Many rose, wrote spurious literature to support their claims, and quickly withered away and vanished, leaving only a few copies of their works. The Pseudopigrapha contains many examples of their works. A cursory study of the Pseudopigrapha compared to the apocrypha presents the same general feeling and impression – these are the works of fallible men. And returning to the Bible gives an unmistakeable feel of – the Bible is the preserved, inerrant word of God.
Notice also that they teach many unScriptural things, such as magic.

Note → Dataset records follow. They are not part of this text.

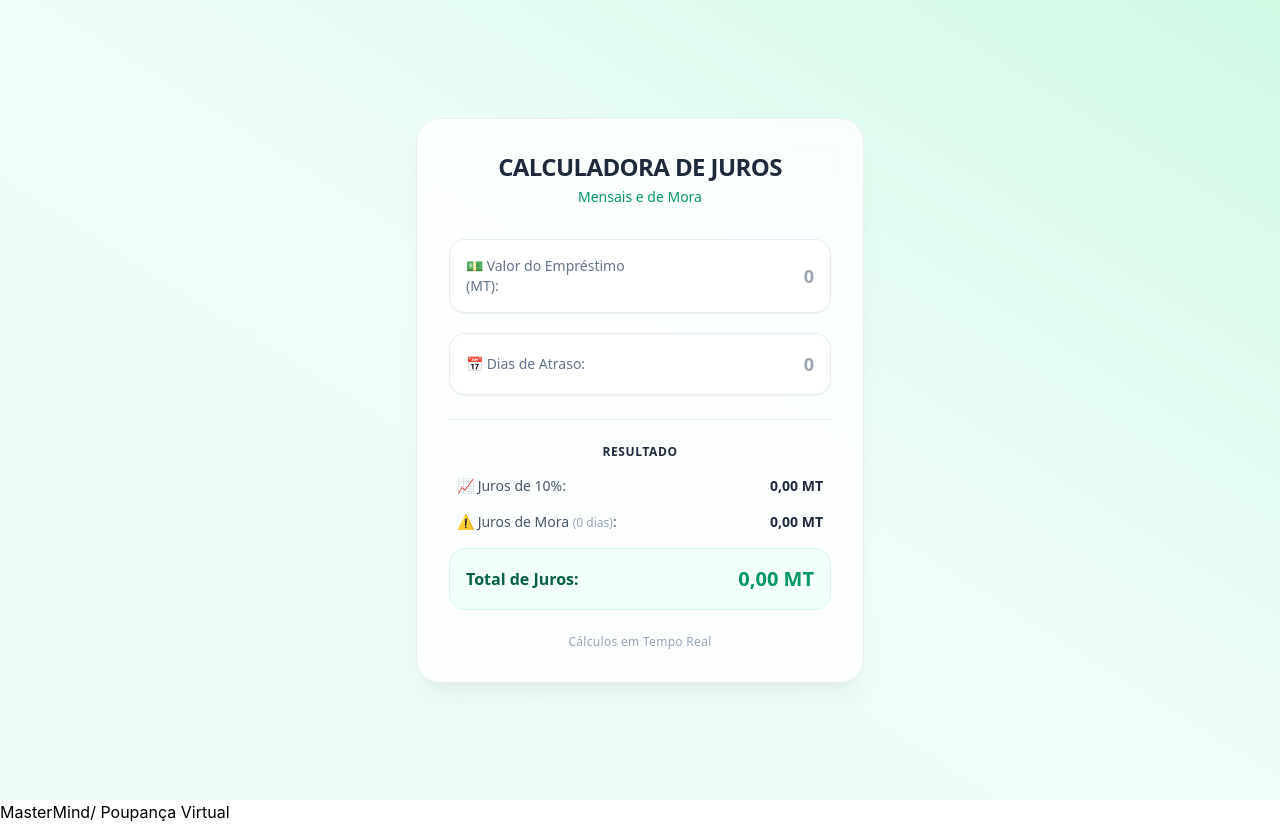
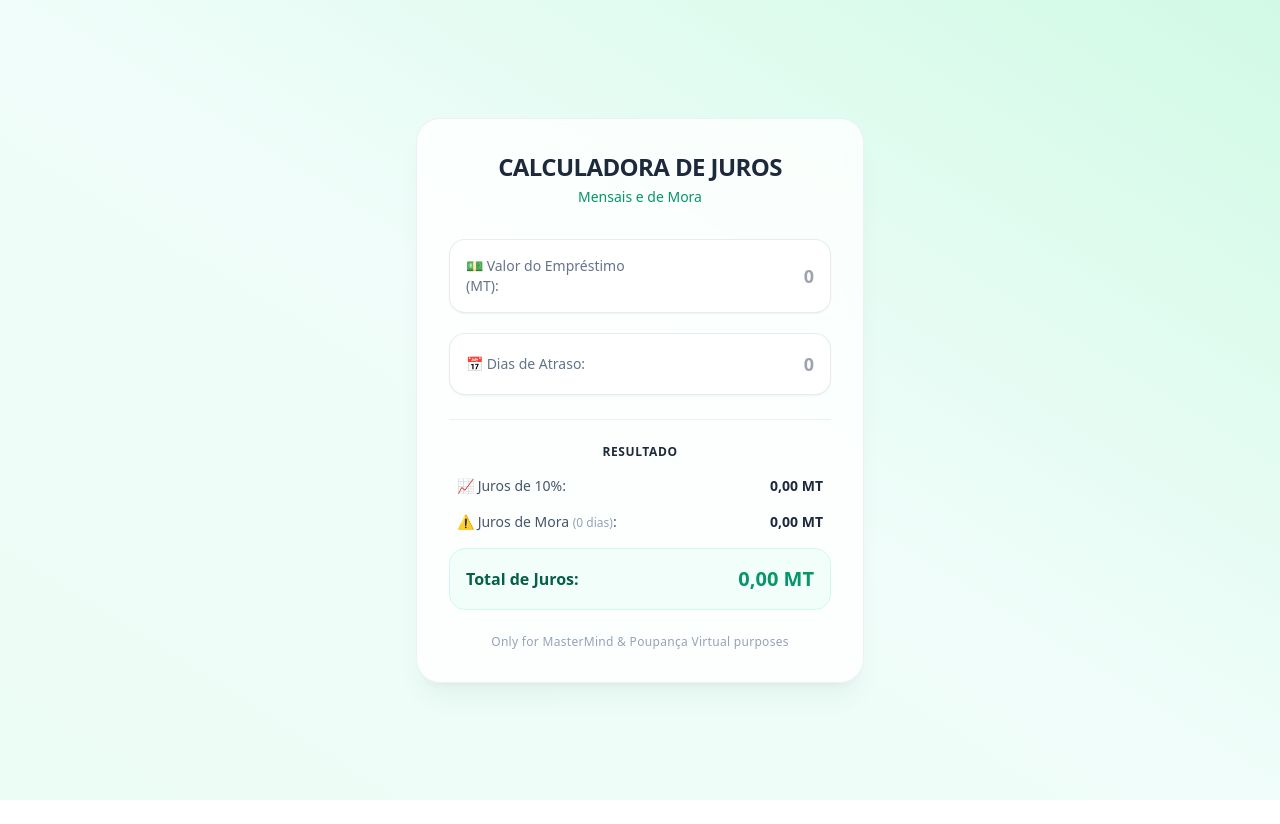
Before and after one commit to iChissingue/Interest, a React (Create React App) app: page / in a window 1280 px wide. After the commit the page ends 800 px from the top, so only its background shows below. Built offline with nearby package versions, Linux system fonts and the light colour scheme.

Commit message:
Making some improvements

```diff
--- a/src/App.js
+++ b/src/App.js
@@ -5,7 +5,6 @@ function App() {
   return (
     <div className="App">
       <Calculator/>
-      MasterMind/ Poupança Virtual
     </div>
   );
 }
--- a/src/sample.js
+++ b/src/sample.js
@@ -111,9 +111,9 @@ export default function Calculator() {
           </div>
         </div>
 
-        {/* Rodapé informativo */}
+
         <p className="text-center text-slate-400 text-xs mt-6 tracking-wide">
-          Cálculos em Tempo Real
+          Only for MasterMind & Poupança Virtual purposes
         </p>
       </div>
     </div>
```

Then the angel said unto him, Dost thou not remember the precepts which thy father gave thee, that thou shouldest marry a wife of thine own kindred? wherefore hear me, O my brother; for she shall be given thee to wife; and make thou no reckoning of the evil spirit; for this same night shall she be given thee in marriage. And when thou shalt come into the marriage chamber, thou shalt take the ashes of perfume, and shalt lay upon them some of the heart and liver of the fish, and shalt make a smoke with it: And the devil shall smell it, and flee away, and never come again any more: but when thou shalt come to her, rise up both of you, and pray to God which is merciful, who will have pity on you, and save you: fear not, for she is appointed unto thee from the beginning; and thou shalt preserve her, and she shall go with thee. Moreover I suppose that she shall bear thee children. Now when Tobias had heard these things, he loved her, and his heart was effectually joined to her. Tobit 6:15-17 (KJVApocrypha)
Does this sound like Scripture? Does this sound like “Thus sayeth the Lord”? Obviously not.